"These projects are just a few examples of the terrific work being done around the country, thanks to the Recovery Act," said U.S. Transportation Secretary, Ray LaHood, in a prepared statement. "Construction workers and engineers are helping to modernize and repair our nation's commercial and general aviation airports."

Babbitt explained that the $9.2 million in funding is in addition to the $13.9 million in Recovery Act money the airport received last year for construction of an apron --a parking area for aircraft -- at the Maynard H. Jackson, Jr., International Terminal.

"I look forward to seeing increased airport efficiency as a result of the investments that have been made here, not only for the air transportation system, but to the City of Atlanta as well," said Babbitt.

Atlanta Mayor Kasim Reed said that in addition to airport improvements, the Recovery Act funding will provide individuals with "good-paying" jobs. "Without this plan, many other airport authorities may not have had the resources to hire workers and get projects underway," said Reed. "That is what we've done at Hartsfield-Jackson, with the help of FAA and the Obama administration."

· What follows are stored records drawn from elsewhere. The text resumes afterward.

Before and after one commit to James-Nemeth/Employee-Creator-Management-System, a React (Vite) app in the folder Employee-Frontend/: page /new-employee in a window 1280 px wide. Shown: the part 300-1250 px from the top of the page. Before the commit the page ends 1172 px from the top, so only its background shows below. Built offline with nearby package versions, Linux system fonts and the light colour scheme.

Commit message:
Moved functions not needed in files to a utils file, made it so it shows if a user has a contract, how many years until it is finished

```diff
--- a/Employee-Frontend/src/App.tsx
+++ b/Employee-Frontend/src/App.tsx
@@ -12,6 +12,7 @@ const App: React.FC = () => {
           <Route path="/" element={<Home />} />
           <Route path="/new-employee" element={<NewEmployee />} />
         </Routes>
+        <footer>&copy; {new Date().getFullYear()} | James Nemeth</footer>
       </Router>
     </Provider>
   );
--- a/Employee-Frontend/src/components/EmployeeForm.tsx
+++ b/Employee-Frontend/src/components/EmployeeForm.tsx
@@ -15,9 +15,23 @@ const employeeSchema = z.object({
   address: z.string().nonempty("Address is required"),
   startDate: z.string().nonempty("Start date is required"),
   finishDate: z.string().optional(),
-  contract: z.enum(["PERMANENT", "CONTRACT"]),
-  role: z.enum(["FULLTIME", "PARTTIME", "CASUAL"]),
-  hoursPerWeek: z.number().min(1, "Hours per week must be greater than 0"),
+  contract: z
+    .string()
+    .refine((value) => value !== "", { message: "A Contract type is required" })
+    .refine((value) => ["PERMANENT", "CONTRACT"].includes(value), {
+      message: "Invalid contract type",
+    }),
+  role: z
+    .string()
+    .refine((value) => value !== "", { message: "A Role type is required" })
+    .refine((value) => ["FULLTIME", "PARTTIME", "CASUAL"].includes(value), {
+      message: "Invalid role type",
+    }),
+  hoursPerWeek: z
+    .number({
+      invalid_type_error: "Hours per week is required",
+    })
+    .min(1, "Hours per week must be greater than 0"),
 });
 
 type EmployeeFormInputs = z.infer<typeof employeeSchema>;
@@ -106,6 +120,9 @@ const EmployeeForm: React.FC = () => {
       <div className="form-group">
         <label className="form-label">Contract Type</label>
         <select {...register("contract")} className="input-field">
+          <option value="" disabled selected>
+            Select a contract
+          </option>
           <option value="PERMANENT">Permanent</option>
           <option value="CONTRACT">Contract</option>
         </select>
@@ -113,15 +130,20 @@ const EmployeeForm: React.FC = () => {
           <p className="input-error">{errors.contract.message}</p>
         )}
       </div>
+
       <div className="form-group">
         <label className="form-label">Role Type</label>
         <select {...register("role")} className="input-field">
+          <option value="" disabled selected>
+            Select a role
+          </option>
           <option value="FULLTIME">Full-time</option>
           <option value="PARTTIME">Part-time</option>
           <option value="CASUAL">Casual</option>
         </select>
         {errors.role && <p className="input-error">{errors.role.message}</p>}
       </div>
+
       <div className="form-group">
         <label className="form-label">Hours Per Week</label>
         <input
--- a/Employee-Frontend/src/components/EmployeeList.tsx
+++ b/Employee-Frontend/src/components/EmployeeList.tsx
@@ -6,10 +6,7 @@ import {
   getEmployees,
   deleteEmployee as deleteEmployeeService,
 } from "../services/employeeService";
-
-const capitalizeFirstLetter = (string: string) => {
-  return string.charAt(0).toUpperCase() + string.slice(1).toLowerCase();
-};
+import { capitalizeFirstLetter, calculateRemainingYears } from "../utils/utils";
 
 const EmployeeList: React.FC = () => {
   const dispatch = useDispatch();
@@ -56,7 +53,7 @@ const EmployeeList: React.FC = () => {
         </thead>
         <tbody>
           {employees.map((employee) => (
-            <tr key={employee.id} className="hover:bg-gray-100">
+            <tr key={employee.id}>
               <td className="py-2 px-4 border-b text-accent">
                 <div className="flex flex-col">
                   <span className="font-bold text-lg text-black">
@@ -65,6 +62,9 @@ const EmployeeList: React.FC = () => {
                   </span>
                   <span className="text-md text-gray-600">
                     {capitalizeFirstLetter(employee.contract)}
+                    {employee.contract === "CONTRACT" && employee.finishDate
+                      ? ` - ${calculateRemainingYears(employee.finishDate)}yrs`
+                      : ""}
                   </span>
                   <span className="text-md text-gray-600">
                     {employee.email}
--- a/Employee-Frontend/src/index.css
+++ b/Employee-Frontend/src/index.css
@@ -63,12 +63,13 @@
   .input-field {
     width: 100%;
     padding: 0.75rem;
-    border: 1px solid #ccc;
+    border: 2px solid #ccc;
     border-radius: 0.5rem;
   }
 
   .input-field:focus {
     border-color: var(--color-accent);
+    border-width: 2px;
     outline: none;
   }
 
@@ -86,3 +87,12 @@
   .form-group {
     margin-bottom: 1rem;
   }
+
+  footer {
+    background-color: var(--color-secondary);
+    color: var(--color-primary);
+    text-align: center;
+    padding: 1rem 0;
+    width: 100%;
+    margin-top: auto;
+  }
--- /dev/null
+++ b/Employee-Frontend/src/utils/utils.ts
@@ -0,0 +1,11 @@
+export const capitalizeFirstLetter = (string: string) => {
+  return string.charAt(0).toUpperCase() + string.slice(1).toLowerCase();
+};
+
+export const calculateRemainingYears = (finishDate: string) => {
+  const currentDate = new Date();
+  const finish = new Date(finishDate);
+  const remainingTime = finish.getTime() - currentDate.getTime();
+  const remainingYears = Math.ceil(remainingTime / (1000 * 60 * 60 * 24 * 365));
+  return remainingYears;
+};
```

During a press conference, the mayor was asked when he will ultimately choose a permanent aviation general manager for the airport. Reed said five names have already been selected, and he will be conducting interviews all day on Monday, Aug. 16. Former Aviation General Manager Ben DeCosta's successor is expected to be announced approximately a week after the interviews, he said.